Donato Scotti, the chef-restaurateur behind a number of Bay Area restaurants, including Donato Enoteca and CRU in Redwood City, and Desco in Old Oakland, looks set to open a new eatery at 2635 Ashby Ave. (at College) in the Elmwood, in the space formerly occupied by The Advocate.
Scotti has applied to take over The Advocate’s ABC license, currently held by Belt & Suspenders, the business entity for The Advocate.
Scotti, who is Italian, honed his cooking skills growing up in Bergamo, near Lake Como, where, according to his biography, he came from a family of “avid rural gastronomes”… “accustomed to fresh rabbits and chickens raised by his father, and homegrown, seasonal vegetables from the family garden.” As a young boy, he delivered bread by bicycle to local residents.

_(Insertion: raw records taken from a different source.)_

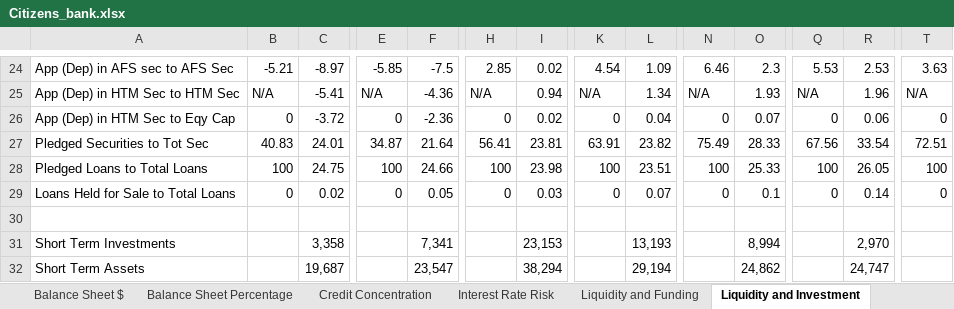
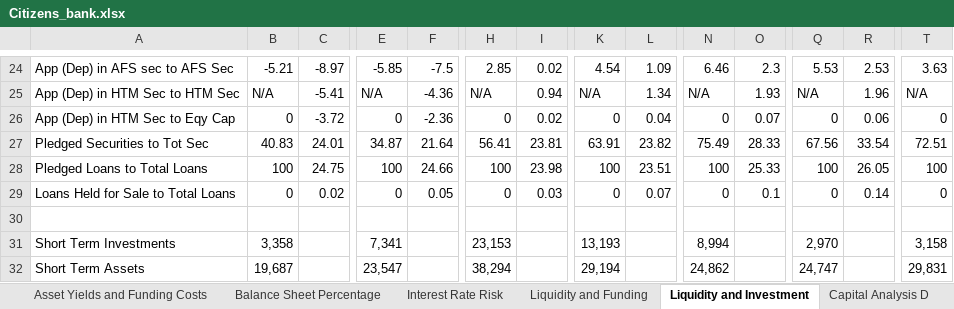
Before and after one commit to karan-mudaliar/SVB_Analysis, an Excel workbook: Data/Citizens_bank.xlsx, sheet Liquidity and Investment, drawn as a sheet; only a part is shown, gaps mark what is left out; values as stored, in another font and other column widths than the file's, no borders; the diff covers the shown part only; the diff names each change by its address in the sheet, - before the commit and + after, or states it on an @@ line.

```diff
--- a/Data/Citizens_bank.xlsx (sheet Liquidity and Investment)
+++ b/Data/Citizens_bank.xlsx (sheet Liquidity and Investment)
-sheet tab: Balance Sheet $
-sheet tab: Credit Concentration
-B31: (empty)
+B31: 3,358
-C31: 3,358
+C31: (empty)
-E31: (empty)
+E31: 7,341
-F31: 7,341
+F31: (empty)
-H31: (empty)
+H31: 23,153
-I31: 23,153
+I31: (empty)
-K31: (empty)
+K31: 13,193
-L31: 13,193
+L31: (empty)
-N31: (empty)
+N31: 8,994
-O31: 8,994
+O31: (empty)
-Q31: (empty)
+Q31: 2,970
-R31: 2,970
+R31: (empty)
-T31: (empty)
+T31: 3,158
-B32: (empty)
+B32: 19,687
-C32: 19,687
+C32: (empty)
-E32: (empty)
+E32: 23,547
-F32: 23,547
+F32: (empty)
-H32: (empty)
+H32: 38,294
-I32: 38,294
+I32: (empty)
-K32: (empty)
+K32: 29,194
-L32: 29,194
+L32: (empty)
-N32: (empty)
+N32: 24,862
-O32: 24,862
+O32: (empty)
-Q32: (empty)
+Q32: 24,747
-R32: 24,747
+R32: (empty)
-T32: (empty)
+T32: 29,831
```
Also changed, not shown: 86 edited cells elsewhere in this sheet, sheet Liquidity and Funding, sheet Summary Ratios, other sheet tabs, Data/First_Republic_bank.xlsx.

Before putting his name behind several restaurants, Scotti worked at the Michelin-starred Ristorante Del l’Angelo in Bergamo, then both Valentino and Primi and Posto in Los Angeles, and Il Fornaio in several Bay Area locations. In 2004, with a business partner, he opened La Strada in Palo Alto, then moved on to open Donato Enoteca in Redwood City. The chef’s focus has always been the cuisine of northern Italy, with an emphasis on using fresh, seasonal ingredients.
Dinner at Desco might include antipasti, then housemade cannelloni with hen, cabbage and wild mushroom and, as an entrée, Cotoletta alla Milanese (breaded Berkshire bone-in pork chop with a spicy misticanza salad and lemon).

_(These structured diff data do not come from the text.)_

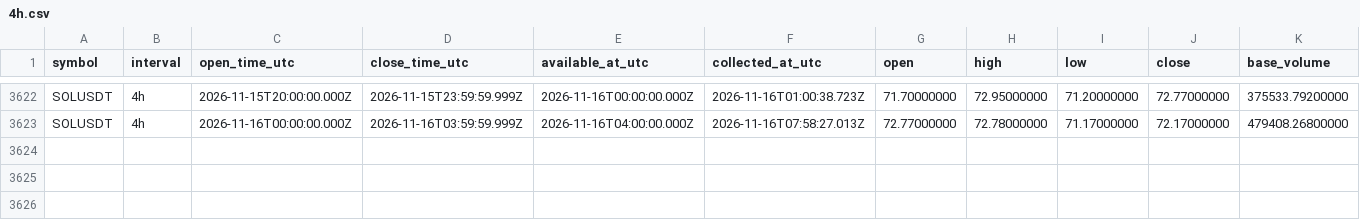
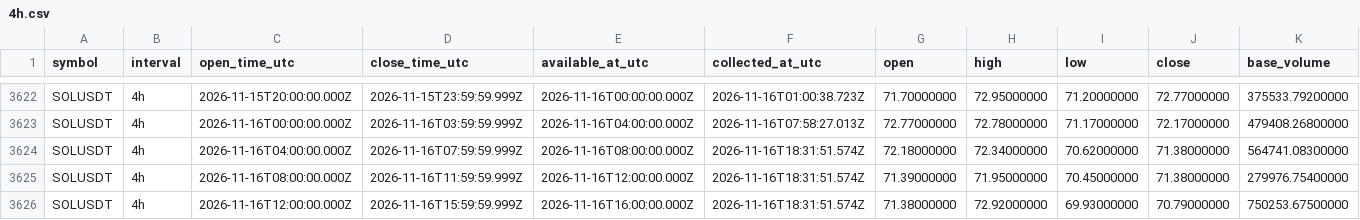
Before and after one commit to Tontsa128/-ai-trading-pro, a CSV file: historical-data/binance/SOLUSDT/4h.csv, drawn as a sheet; only a part is shown, gaps mark what is left out; rows hold the shown columns only; the diff names each change by its address in the sheet, - before the commit and + after, or states it on an @@ line.

```diff
--- a/historical-data/binance/SOLUSDT/4h.csv
+++ b/historical-data/binance/SOLUSDT/4h.csv
+row 3624: SOLUSDT | 4h | 2026-11-16T04:00:00.000Z | 2026-11-16T07:59:59.999Z | 2026-11-16T08:00:00.000Z | 2026-11-16T18:31:51.574Z | 72.18000000 | 72.34000000 | 70.62000000 | 71.38000000 | 564741.08300000
+row 3625: SOLUSDT | 4h | 2026-11-16T08:00:00.000Z | 2026-11-16T11:59:59.999Z | 2026-11-16T12:00:00.000Z | 2026-11-16T18:31:51.574Z | 71.39000000 | 71.95000000 | 70.45000000 | 71.38000000 | 279976.75400000
+row 3626: SOLUSDT | 4h | 2026-11-16T12:00:00.000Z | 2026-11-16T15:59:59.999Z | 2026-11-16T16:00:00.000Z | 2026-11-16T18:31:51.574Z | 71.38000000 | 72.92000000 | 69.93000000 | 70.79000000 | 750253.67500000
```
Also changed, not shown: historical-data/binance/BNBUSDT/4h.csv, historical-data/binance/BTCUSDT/4h.csv, 12 other files.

Given that Scotti has only opened Italian restaurants so far, it is a fair bet that whatever is taking the place of the shuttered Advocate will be serving up Italian fare.
The Advocate was the second restaurant for John Paluska and Andrew Hoffman, who also own Comal in downtown Berkeley. The California-meets-Mediterranean spot closed in October 2016 after just over one year in business, and after cycling through three chefs. Paluska said they were not able to achieve the level of business necessary to make the restaurant sustainable. “We felt a lot of confidence that we could make something that would click in this neighborhood and we weren’t able to pull that off,” Paluska told Berkeleyside at the time. It took more than two years of planning, community outreach and build-out before The Advocate opened, exacerbated by a lawsuit from the same group that had put a halt to a previous restaurant project at the same Ashby Avenue location.
A name for the new restaurant that will take its place has not yet been confirmed. Attempts to reach Scotti, as well as Paluska, by press time proved unsuccessful. Nosh will update this story if we get more information.